    Im a bit of the rebel myself when it comes to orphened will life but thats beacuse if you call fish and game or what not around here they will say one of two things , leave it and let nature take care of it OR kill it . Never gotten any other anser from them ,,,
    me "what do I do with the raccon caught in the feral cat trap I set "
    Wild life guy " oh you go get youre self a large garbage can fill it with water and drop it in "
    me " just found a nest that was in the roof of a house that got bull dozed what should I do can you come take them to a wild life vet or something"
    WIld life guy " naw just leave em there they are pests most likely any ways"

    You get the picture
     
    1 person likes this.
  8. nstamper2000

    nstamper2000 Chillin' With My Peeps

    103
    1
    121
    Mar 25, 2009
    HUDSON NC
    I raised have raised two robins and let them go. The less hand off the better. They are right about a local wildlife rehab person, but if you can not find one, you can go to a pet store and they make baby bird food. You mix it with warm water. You get a syringe and feed it to it this way. The baby bird will automatically open its mouth for you to feed it. Both of the birds I raised done well on this. I only handled the bird when it was time to be fed and by the time it could fly it could survive on it's own. I also did take it outside to forage for bugs and other things when it was bigger. I let it go near where I found it. After I let it go it found a family of other robins and stayed near my house for a long time. I do know it survived. It does take a lot of work though and a lot of time.
     
  9. KellyandKatie

    KellyandKatie Chillin' With My Peeps

    256
    0
    139
    Aug 29, 2007
    Kitsap County, WA
    to offer insight on where the rehab places are coming from with their 'leave it to nature' stance
    you can most certainly keep a baby bird alive feeding it like above mentioned, and you can feel great about releasing it into the wild
    .... but you do not have the skills to teach it how to get food on its own after you release it, and you do not have the skills to teach it how not to become food on its own..
    ....see what I am saying?
    so... yes! Call a rehab place, get some trained help that understand birdie development, it will take more than food to give it a shot at survival
    and -- they will most likely ask you NOT to feed it before you drop it off with them
     
  10. monarc23

    monarc23 Coturnix Obsessed

    8,672
    67
    301
    Jul 18, 2008
    Indiana, Pennsylvania
    i've raised wild baby birds in the past as well, I am guilty of it myself however like others have said feeding them and letting them go are not what wild life rehabilitators do they make sure they are wild and can find their own food and such before they are released.

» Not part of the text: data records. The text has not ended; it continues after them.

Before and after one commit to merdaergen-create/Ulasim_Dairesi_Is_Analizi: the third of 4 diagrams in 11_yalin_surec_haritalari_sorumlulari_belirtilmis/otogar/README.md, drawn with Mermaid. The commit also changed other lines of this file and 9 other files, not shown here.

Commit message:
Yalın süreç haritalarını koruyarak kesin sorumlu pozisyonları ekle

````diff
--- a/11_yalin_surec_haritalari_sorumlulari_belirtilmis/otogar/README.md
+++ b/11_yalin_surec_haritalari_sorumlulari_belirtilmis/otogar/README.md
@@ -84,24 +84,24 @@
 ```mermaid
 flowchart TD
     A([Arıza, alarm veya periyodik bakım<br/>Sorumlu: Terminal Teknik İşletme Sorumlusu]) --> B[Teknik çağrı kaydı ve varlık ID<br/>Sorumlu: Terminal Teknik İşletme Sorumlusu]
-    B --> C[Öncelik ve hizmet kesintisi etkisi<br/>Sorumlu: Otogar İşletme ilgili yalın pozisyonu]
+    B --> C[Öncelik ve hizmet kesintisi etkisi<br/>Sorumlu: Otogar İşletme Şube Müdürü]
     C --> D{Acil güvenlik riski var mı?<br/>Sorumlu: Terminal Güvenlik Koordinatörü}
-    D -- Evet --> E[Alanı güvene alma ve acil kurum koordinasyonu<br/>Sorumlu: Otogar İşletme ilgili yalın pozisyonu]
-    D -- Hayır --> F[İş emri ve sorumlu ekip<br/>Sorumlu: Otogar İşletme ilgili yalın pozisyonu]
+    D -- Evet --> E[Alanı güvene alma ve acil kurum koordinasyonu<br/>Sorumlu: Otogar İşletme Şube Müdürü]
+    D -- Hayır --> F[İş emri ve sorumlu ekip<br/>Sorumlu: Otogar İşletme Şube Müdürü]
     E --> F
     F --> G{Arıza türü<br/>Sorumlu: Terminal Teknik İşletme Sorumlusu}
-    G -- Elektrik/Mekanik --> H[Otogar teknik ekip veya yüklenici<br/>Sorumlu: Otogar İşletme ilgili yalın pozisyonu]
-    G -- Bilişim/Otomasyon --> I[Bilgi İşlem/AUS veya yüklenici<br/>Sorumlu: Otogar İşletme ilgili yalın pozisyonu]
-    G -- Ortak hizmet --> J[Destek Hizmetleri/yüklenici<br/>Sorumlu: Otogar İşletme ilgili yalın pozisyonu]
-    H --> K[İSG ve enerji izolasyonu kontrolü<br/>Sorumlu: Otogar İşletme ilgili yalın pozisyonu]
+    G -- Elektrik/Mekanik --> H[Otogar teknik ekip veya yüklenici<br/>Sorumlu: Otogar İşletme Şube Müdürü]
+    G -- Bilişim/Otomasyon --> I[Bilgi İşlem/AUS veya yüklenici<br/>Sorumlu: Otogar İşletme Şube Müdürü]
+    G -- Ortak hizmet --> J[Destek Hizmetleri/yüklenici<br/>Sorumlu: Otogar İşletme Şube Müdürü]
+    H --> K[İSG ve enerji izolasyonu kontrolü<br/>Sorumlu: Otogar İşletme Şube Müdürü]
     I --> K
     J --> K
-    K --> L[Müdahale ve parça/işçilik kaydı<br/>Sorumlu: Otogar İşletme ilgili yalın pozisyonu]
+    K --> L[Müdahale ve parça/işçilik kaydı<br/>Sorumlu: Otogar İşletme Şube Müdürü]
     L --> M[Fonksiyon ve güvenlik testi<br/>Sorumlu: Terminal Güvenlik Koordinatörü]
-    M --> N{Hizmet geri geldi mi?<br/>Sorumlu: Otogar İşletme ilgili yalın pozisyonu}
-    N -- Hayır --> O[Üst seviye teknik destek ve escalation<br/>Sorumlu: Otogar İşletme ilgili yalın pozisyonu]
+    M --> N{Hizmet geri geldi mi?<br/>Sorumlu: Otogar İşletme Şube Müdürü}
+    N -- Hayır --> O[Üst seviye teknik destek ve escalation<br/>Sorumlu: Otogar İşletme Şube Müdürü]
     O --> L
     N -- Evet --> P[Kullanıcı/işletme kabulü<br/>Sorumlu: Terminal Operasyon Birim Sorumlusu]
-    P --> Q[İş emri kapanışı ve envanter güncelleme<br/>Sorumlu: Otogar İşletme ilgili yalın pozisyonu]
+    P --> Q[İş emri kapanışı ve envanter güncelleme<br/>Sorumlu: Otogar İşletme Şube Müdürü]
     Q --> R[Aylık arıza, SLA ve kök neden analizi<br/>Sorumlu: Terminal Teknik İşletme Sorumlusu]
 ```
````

    Also the only birds you can take from the wild (in ANY STATE) is pigeons, starlings, and house sparrows.


    Everything else you need a special permit for to even capture to look at and release.

    the reason that some places say to let nature take it's course is because that is nature [​IMG] I know it's hard to understand that sometimes but it truely is. Sometimes there are injustices though. LIke a doe with both her front legs broken we called the game commisson and they told us if she wasnt standing there for them to come put her out of her misery there was ntohing they could do and i wasnt allowed to shoot her myself. She went off and died or was killed for sure... and it's just sad because she could have gotten broken legs from someone hitting her to slipping on ice or falling down a cliff you never knwo. Either way i would have perferred to put her out of her misery but facing HUGE fines for something that a coyote would benifit from isnt something im about to do without getting legal *go ahead*

    I know we cannot make you do anything that you don't decide to do. You are your own person but just be careful who you tell, and realize that after you release that bird it may not make it because it did not have parents to teach it what to do. Blue Jays are group birds without it's group it will be pretty lonely. Also its feathered it may very well be fledged and ready to hop out into the grass anyhow?
     

BackYard Chickens is proudly sponsored by